# How to complete this task:
Read the data below line by line and state how many lines hold "with". Nothing else belongs in the answer.

══ Supplied information

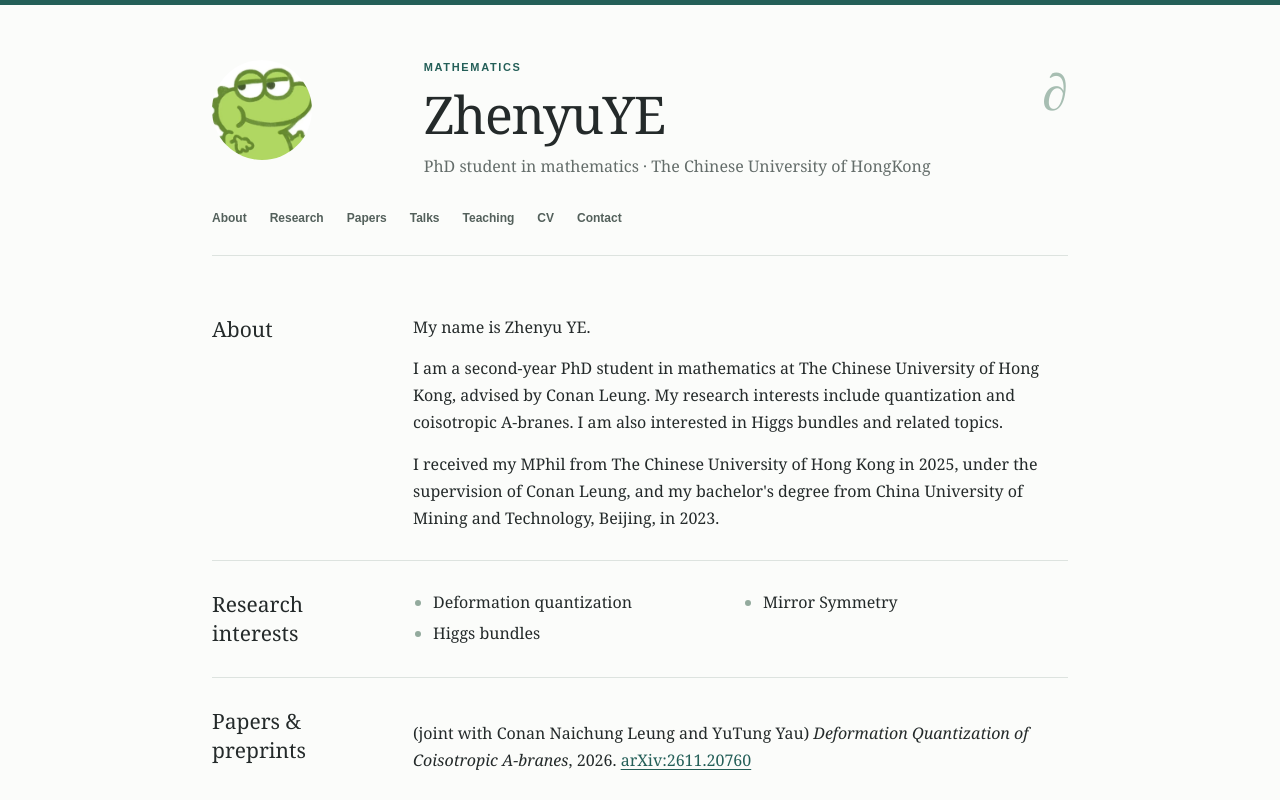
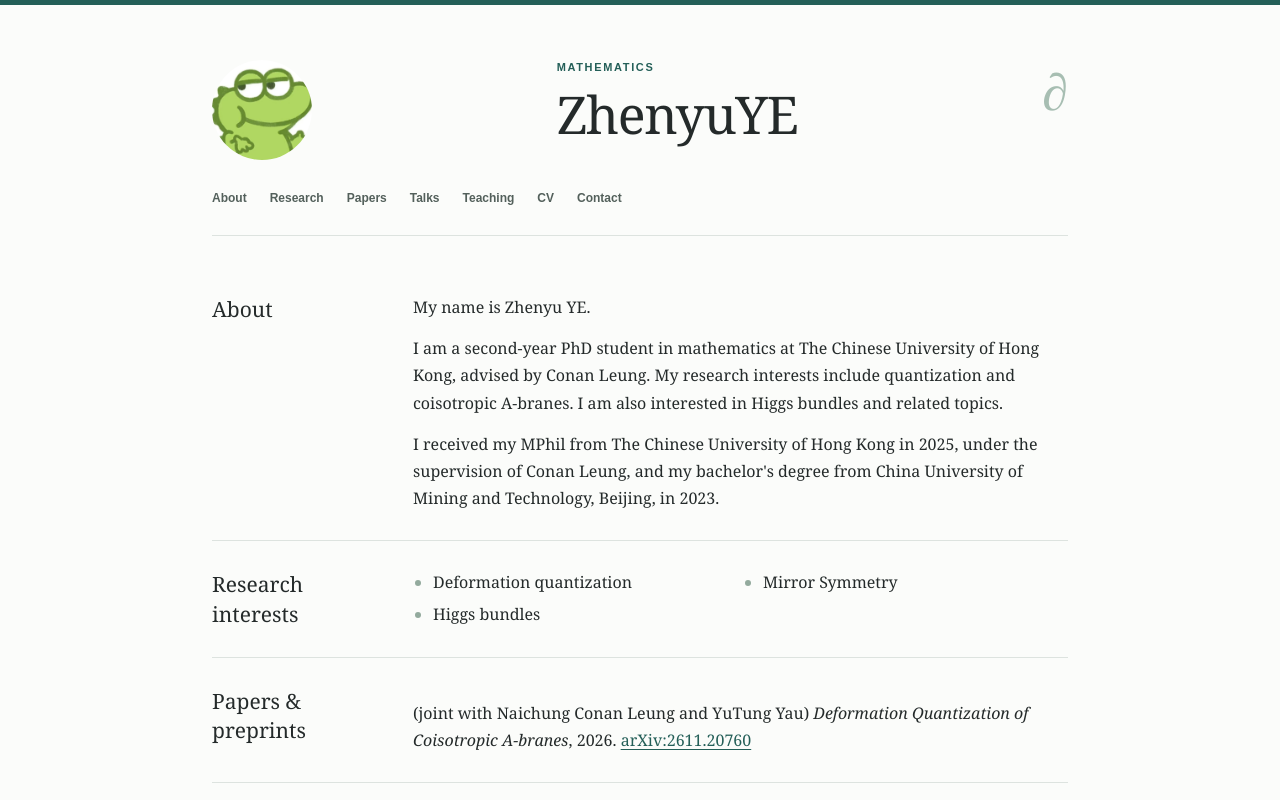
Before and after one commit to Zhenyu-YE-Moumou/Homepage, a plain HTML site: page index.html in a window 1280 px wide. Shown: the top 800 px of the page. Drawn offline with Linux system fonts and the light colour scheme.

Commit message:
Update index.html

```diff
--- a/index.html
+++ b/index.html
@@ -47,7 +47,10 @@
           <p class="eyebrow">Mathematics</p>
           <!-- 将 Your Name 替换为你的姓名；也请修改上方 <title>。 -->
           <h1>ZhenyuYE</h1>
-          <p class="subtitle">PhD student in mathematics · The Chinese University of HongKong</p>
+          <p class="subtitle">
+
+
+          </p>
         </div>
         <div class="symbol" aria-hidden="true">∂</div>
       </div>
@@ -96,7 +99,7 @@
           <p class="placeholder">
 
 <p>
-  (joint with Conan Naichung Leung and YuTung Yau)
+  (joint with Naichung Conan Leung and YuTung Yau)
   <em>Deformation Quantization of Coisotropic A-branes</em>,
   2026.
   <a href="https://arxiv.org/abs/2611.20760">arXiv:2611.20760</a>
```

════

# Your response:
3